"Our universities would like to catch up" with the world, said Mir Ghulam Usman Bariz Hossanini, chancellor of Herat University, which serves more than 8,000 students. "The universities can't go on without partners."
Such pleas for help have not gone unheeded.
During the two-day meeting, U.S. and Afghan university officials discussed a half-dozen active partnerships in agriculture, law, distance education, and other areas.
The State Department and its U.S. Agency for International Development have been major financial supporters of many of these. Government officials recommended that universities interested in getting involved in Afghanistan check the Web site of the U.S. embassy in Kabul for various opportunities.
The World Bank has also backed university development projects.
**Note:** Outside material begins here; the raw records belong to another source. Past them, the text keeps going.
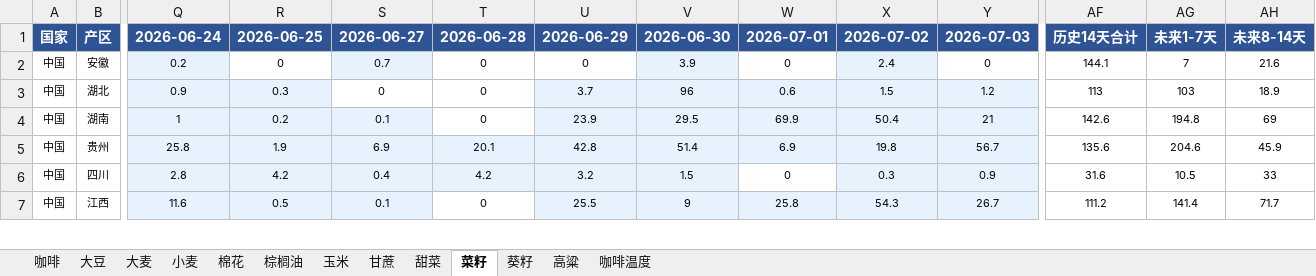
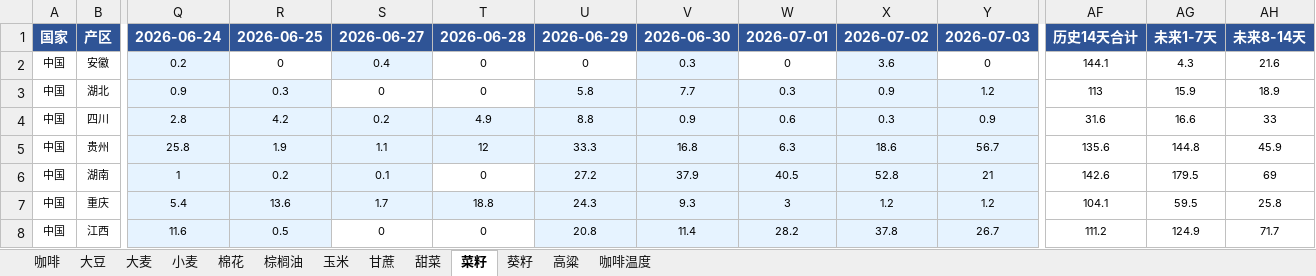
Before and after one commit to 2368846312-oss/ag-weather, an Excel workbook: 全球农产品降水数据_最新.xlsx, sheet 菜籽, drawn as a sheet; only a part is shown, gaps mark what is left out; values as stored, in another font and other column widths than the file's, no borders; removed rows and columns are numbered as before the commit, all else as after; rows hold the shown columns only; the diff covers the shown part only; the diff names each change by its address in the sheet, - before the commit and + after, or states it on an @@ line.

```diff
--- a/全球农产品降水数据_最新.xlsx (sheet 菜籽)
+++ b/全球农产品降水数据_最新.xlsx (sheet 菜籽)
-S2: 0.7
+S2: 0.4
-V2: 3.9
+V2: 0.3
-X2: 2.4
+X2: 3.6
-AG2: 7
+AG2: 4.3
-U3: 3.7
+U3: 5.8
-V3: 96
+V3: 7.7
-W3: 0.6
+W3: 0.3
-X3: 1.5
+X3: 0.9
-AG3: 103
+AG3: 15.9
+row 4: 中国 | 四川 | 2.8 | 4.2 | 0.2 | 4.9 | 8.8 | 0.9 | 0.6 | 0.3 | 0.9 | 31.6 | 16.6 | 33
+row 5: 中国 | 贵州 | 25.8 | 1.9 | 1.1 | 12 | 33.3 | 16.8 | 6.3 | 18.6 | 56.7 | 135.6 | 144.8 | 45.9
-U6: 23.9
+U6: 27.2
-V6: 29.5
+V6: 37.9
-W6: 69.9
+W6: 40.5
-X6: 50.4
+X6: 52.8
-AG6: 194.8
+AG6: 179.5
-row 5: 中国 | 贵州 | 25.8 | 1.9 | 6.9 | 20.1 | 42.8 | 51.4 | 6.9 | 19.8 | 56.7 | 135.6 | 204.6 | 45.9
-row 6: 中国 | 四川 | 2.8 | 4.2 | 0.4 | 4.2 | 3.2 | 1.5 | 0 | 0.3 | 0.9 | 31.6 | 10.5 | 33
+row 7: 中国 | 重庆 | 5.4 | 13.6 | 1.7 | 18.8 | 24.3 | 9.3 | 3 | 1.2 | 1.2 | 104.1 | 59.5 | 25.8
-S8: 0.1
+S8: 0
-S8 fill: #E6F3FF
+S8 fill: none
-U8: 25.5
+U8: 20.8
-V8: 9
+V8: 11.4
-W8: 25.8
+W8: 28.2
-X8: 54.3
+X8: 37.8
-AG8: 141.4
+AG8: 124.9
```
Also changed, not shown: 9 added rows, 10 removed rows, 1 moved row, 56 edited cells and cell formats elsewhere in this sheet, sheet 小麦, sheet 玉米, sheet 大豆, sheet 高粱, sheet 咖啡温度, sheet 棉花, 6 more sheets, VHI_Data/VHI_最近6周汇总.xlsx.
For example, it is providing $1.5-million for the University of Hartford to assist Herat University develop its civil-engineering curriculum and train Afghan engineers in Connecticut.
Herat is also developing ties with Purdue University in agriculture, and with San Jose State University to create a journalism program, Mr. Hossanini said.
Occasionally, however, efforts to assist Afghan universities have been misguided.
Ezatullah Amed, chancellor of the Polytechnical University of Kabul, described, through an interpreter, how his university has received laboratory equipment from companies but no training on how to use it. He asked that American universities send staff members to Afghanistan to see firsthand what their Afghan counterparts require.
Trying to Respond to Real Needs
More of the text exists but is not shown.